Dataset:
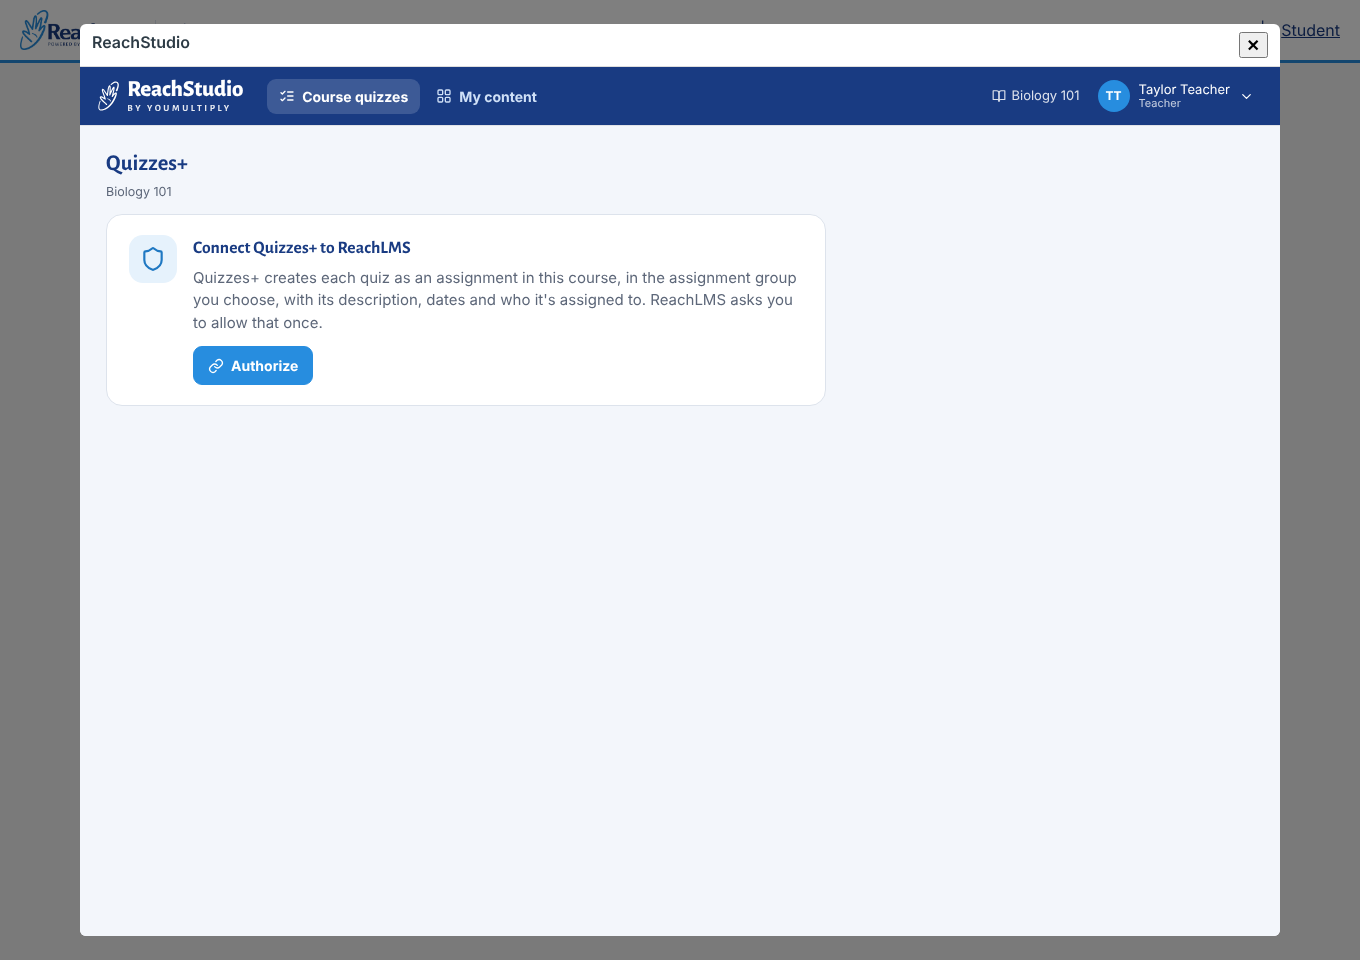
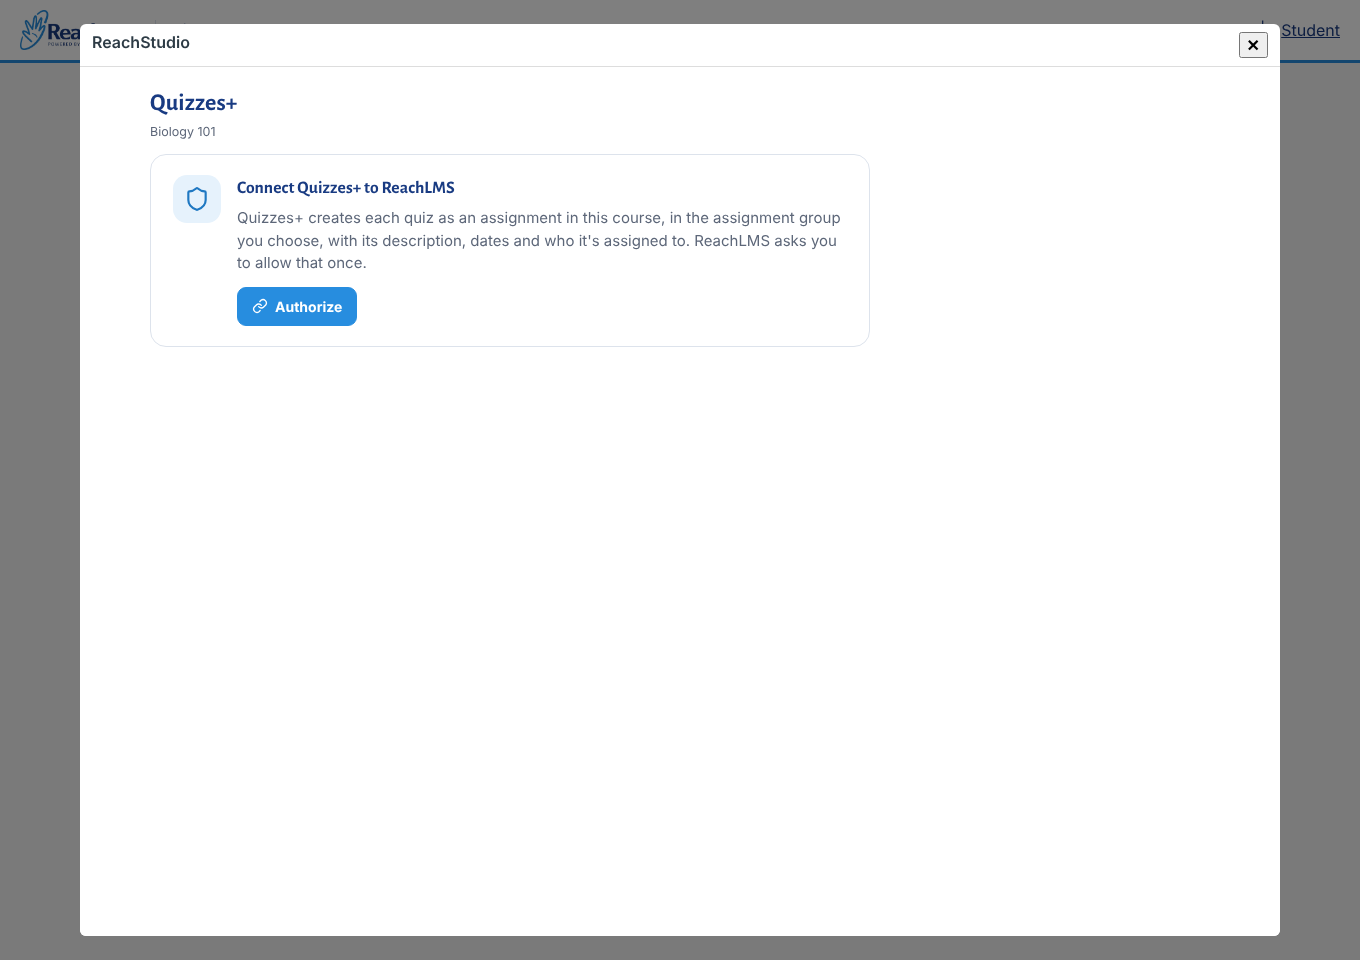
Quizzes+ teacher view: its own course page, clear status messages
- Teachers open Quizzes+ as a plain page inside the course (no
  ReachStudio top bar, library or account menu); it grows with its
  content and tells ReachLMS its height instead of using a fixed-height
  app layout inside the frame
- Every state explains itself instead of showing an empty panel: API key
  missing, not yet authorised, course ID not sent by ReachLMS (old
  registration), or an existing unlinked account with the same email
- Preview returns to the Quizzes+ page (/quiz/teach)

Claude-Session: https://claude.ai/code/session_01An4ge1vJA3nj6XaPBrGGTf

Changed region(s): [[0.0618, 0.0625, 0.9574, 0.4062]]

diff --git a/public/js/quizzes-teacher.js b/public/js/quizzes-teacher.js
@@ -1,0 +1,45 @@
+// Quizzes+ for teachers: a page of its own inside the course (no ReachStudio app around it).
+// It grows with its content and tells ReachLMS its height, like a normal course page.
+import { h, makeApi, iconBtn } from './util.js';
+import { icon } from './icons.js';
+import { responsesTable, snapshotFrame, fmtWhen } from './submission.js';
+import { initRq } from './rq/teacher.js';
+
+const BOOT = window.BOOT;
+const api = makeApi(() => BOOT.token);
+const app = document.getElementById('rqt');
+app.replaceChildren();
+
+function moreMenu(name, items) {
+  const menu = h('div', { class: 'menu hidden', role: 'menu' }, items.map(([ic, label, fn, cls]) =>
+    h('button', { type: 'button', role: 'menuitem', class: cls || '', onclick: () => { menu.classList.add('hidden'); fn(); } }, icon(ic, { size: 15 }), h('span', {}, label))));
+  const btn = iconBtn('more', `More actions for ${name}`, (e) => {
+    e.stopPropagation();
+    document.querySelectorAll('.menu:not(.hidden)').forEach((m) => m !== menu && m.classList.add('hidden'));
+    menu.classList.toggle('hidden');
+  });
+  btn.setAttribute('aria-haspopup', 'menu');
+  return h('span', { class: 'menu-wrap' }, btn, menu);
+}
+document.addEventListener('click', (e) => { if (!e.target.closest('.menu-wrap')) document.querySelectorAll('.menu:not(.hidden)').forEach((m) => m.classList.add('hidden')); });
+
+const topbar = () => document.createComment('');
+const go = (hash) => { if (location.hash === hash) route(); else location.hash = hash; };
+const rq = initRq({ app, api, topbar, go, moreMenu, responsesTable, snapshotFrame, fmtWhen });
+
+function route() {
+  const [view, arg] = location.hash.replace(/^#/, '').split('/');
+  if (view === 'rq' && arg) return rq.renderQuizEdit(arg);
+  return rq.renderQuizzes();
+}
+window.addEventListener('hashchange', route);
+route();
+
+// Tell ReachLMS how tall the page is, so the course frame fits it (no inner scrollbars).
+let lastH = 0;
+new ResizeObserver(() => {
+  const height = Math.max(600, Math.ceil(document.documentElement.scrollHeight));
+  if (Math.abs(height - lastH) < 4) return;
+  lastH = height;
+  window.parent?.postMessage({ subject: 'lti.frameResize', height }, '*');
+}).observe(document.body);

diff --git a/src/quizzes.js b/src/quizzes.js
@@ -87,7 +87,7 @@ export function quizLaunch(res, { lti, userId, quizId, ags, payload }) {
   if (lti.instructor) {
     lti.kind = 'quizzes';
     const uid = userId || provisionTeacher(lti);
-    return res.send(views.studio(createSession(uid, lti)));
+    return res.send(views.quizzesTeacher(createSession(uid, lti)));
   }
   lti.kind = 'quizlist';
   return res.send(views.quizzes(createSession(userId, lti)));
@@ -207,7 +207,7 @@ quizzesRouter.get('/api/quizzes', requireSession, async (req, res) => {
     });
     return res.json({ course: l.context, label: config.quizNavLabel, quizzes: out });
   }
-  const status = { configured: apiConfigured(), connected: isConnected(l) };
+  const status = { configured: apiConfigured(), connected: isConnected(l), courseKnown: !!l.canvasCourseId, signedIn: !!req.session.userId };
   let groups = { weighted: false, groups: [] };
   if (status.configured && status.connected && l.canvasCourseId) {
     try {
@@ -331,9 +331,16 @@ quizzesRouter.post('/api/quizzes/:id/open', requireTeacher, (req, res) => {
   const l = req.session.lti;
   const q = findQuiz(l, req.params.id);
   if (!q) return res.status(404).json({ error: 'Quiz not found.' });
-  const backUrl = `/studio?t=${encodeURIComponent(req.session.token)}#quizzes`;
+  const backUrl = `/quiz/teach?t=${encodeURIComponent(req.session.token)}`;
   const token = playerSession({ lti: { ...l, kind: undefined, backUrl, preview: true }, userId: req.session.userId, quiz: { ...q, lineitem: null }, asTeacher: false });
   res.json({ url: `/quiz/play?t=${encodeURIComponent(token)}` });
+});
+
+quizzesRouter.get('/quiz/teach', (req, res) => {
+  const row = db.prepare('SELECT * FROM sessions WHERE token = ?').get(String(req.query.t || ''));
+  const l = row?.lti ? JSON.parse(row.lti) : null;
+  if (!l || l.kind !== 'quizzes' || row.expires_at < Date.now()) return res.status(401).send(views.message('Session expired', 'Open Quizzes+ again from the course menu.'));
+  res.send(views.quizzesTeacher(row.token));
 });
 
 quizzesRouter.get('/quiz/list', (req, res) => {

diff --git a/src/views.js b/src/views.js
@@ -14,7 +14,7 @@ const json = (o) => JSON.stringify(o).replace(/</g, '\\u003c').replace(/\u2028/g
 const JS_DIR = path.join(path.dirname(fileURLToPath(import.meta.url)), '..', 'public', 'js');
 const MODULES = (function list(dir, rel = '') {
   return fs.readdirSync(dir, { withFileTypes: true }).flatMap((e) => (e.isDirectory() ? list(path.join(dir, e.name), `${rel}${e.name}/`) : e.name.endsWith('.js') ? [`${rel}${e.name}`] : []));
-}(JS_DIR)).filter((f) => !/^(reset-page|quizzes-page|review-page|player-page|studio)\.js$/.test(f));
+}(JS_DIR)).filter((f) => !/^(reset-page|quizzes-page|quizzes-teacher|review-page|player-page|studio)\.js$/.test(f));
 const preloads = () => MODULES.map((f) => `<link rel="modulepreload" href="/js/v/${config.build}/${f}">`).join('');
 
 // Shown the instant the page arrives (inline styles, no downloads), until the app replaces it.
@@ -90,6 +90,15 @@ export const views = {
       modules: true,
       bodyClass: 'player-body review-body',
       scripts: `<script>window.BOOT=${json({ token, build: config.build })}</script><script type="module" src="/js/v/${config.build}/review-page.js"></script>`,
+    });
+  },
+
+  // ReachQuizzes for teachers: its own page in the course (no ReachStudio app around it).
+  quizzesTeacher(token) {
+    return shell(config.quizToolName, `<main id="rqt" class="rqt-root">${splash(`Opening ${config.quizNavLabel}…`)}</main>`, {
+      bodyClass: 'rqt-body',
+      modules: true,
+      scripts: `<script>window.BOOT=${json({ token, build: config.build, label: config.quizNavLabel })}</script><script type="module" src="/js/v/${config.build}/quizzes-teacher.js"></script>`,
     });
   },
 

diff --git a/public/js/rq/teacher.js b/public/js/rq/teacher.js
@@ -40,6 +40,13 @@ export function initRq({ app, api, topbar, go, moreMenu, responsesTable, snapsho
     const head = h('div', { class: 'rq-top' },
       h('div', {}, h('h2', {}, r.label), h('p', { class: 'help' }, r.course || '')),
       r.connected && h('button', { class: 'btn primary', type: 'button', onclick: () => newQuiz(r) }, icon('plus', { size: 16 }), h('span', {}, 'Quiz')));
+    // Anything that stops quizzes being created gets a clear explanation (never an empty page).
+    const problem = !r.signedIn
+      ? 'Quizzes+ couldn\'t set up your account automatically: a ReachStudio account with your email already exists. Open ReachStudio once from the editor\'s ReachStudio button and sign in to it; Quizzes+ then uses the same account.'
+      : !r.courseKnown
+        ? 'ReachLMS didn\'t send this course\'s ID with the launch. Ask your administrator to reinstall ReachQuizzes (Developer Keys → + Dynamic Registration with /lti/register?app=quizzes); the current version asks for it.'
+        : null;
+    if (problem) { app.replaceChildren(topbar('quizzes'), h('section', { class: 'main rq' }, head, h('div', { class: 'rq-connect' }, h('span', { class: 'rq-connect-ico warnico' }, icon('alert', { size: 26 })), h('div', {}, h('h3', {}, 'Quizzes+ isn\'t ready in this course yet'), h('p', {}, problem))))); return; }
     if (!r.connected) { app.replaceChildren(topbar('quizzes'), h('section', { class: 'main rq' }, head, connectCard(r, renderQuizzes))); return; }
 
     const byGroup = new Map(r.groups.map((g) => [g.id, []]));

diff --git a/public/css/app.css b/public/css/app.css
@@ -1092,3 +1092,12 @@ a.rq-item-title:hover { text-decoration: underline; }
 .assign-bottom { display: flex; justify-content: flex-end; align-items: center; gap: 10px; margin-top: 16px; padding-top: 14px; border-top: 1px solid var(--line); flex-wrap: wrap; }
 .assign-actions.confirming, .assign-bottom.confirming { background: var(--amber-soft); border-radius: 10px; padding: 8px 10px; }
 .assign-confirm { display: inline-flex; gap: 6px; align-items: center; font-size: 14px; color: #6b4a0e; font-weight: 600; max-width: 520px; }
+
+/* Quizzes+ teacher page: a plain course page inside ReachLMS (no ReachStudio app chrome) */
+.rqt-body { background: #fff; }
+.rqt-root { max-width: 1100px; margin: 0 auto; }
+.rqt-root > .main { padding: 18px 20px 28px; overflow: visible; }
+.rqt-root .rq-group-block, .rqt-root .rq-qcard, .rqt-root .rq-pane, .rqt-root .rq-assign-card, .rqt-root .rq-tabs { box-shadow: none; }
+.rqt-root .builder-bar { position: sticky; top: 0; z-index: 4; background: #fff; border-bottom: 1px solid var(--line); }
+.rqt-root .rq-top h2 { font-size: 24px; }
+.rq-connect-ico.warnico { background: var(--amber-soft); color: var(--amber); }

Work order:
Would you please copy all lines in the data that contain the word "same"?

Solution to this problem:
  registration), or an existing unlinked account with the same email
+      ? 'Quizzes+ couldn\'t set up your account automatically: a ReachStudio account with your email already exists. Open ReachStudio once from the editor\'s ReachStudio button and sign in to it; Quizzes+ then uses the same account.'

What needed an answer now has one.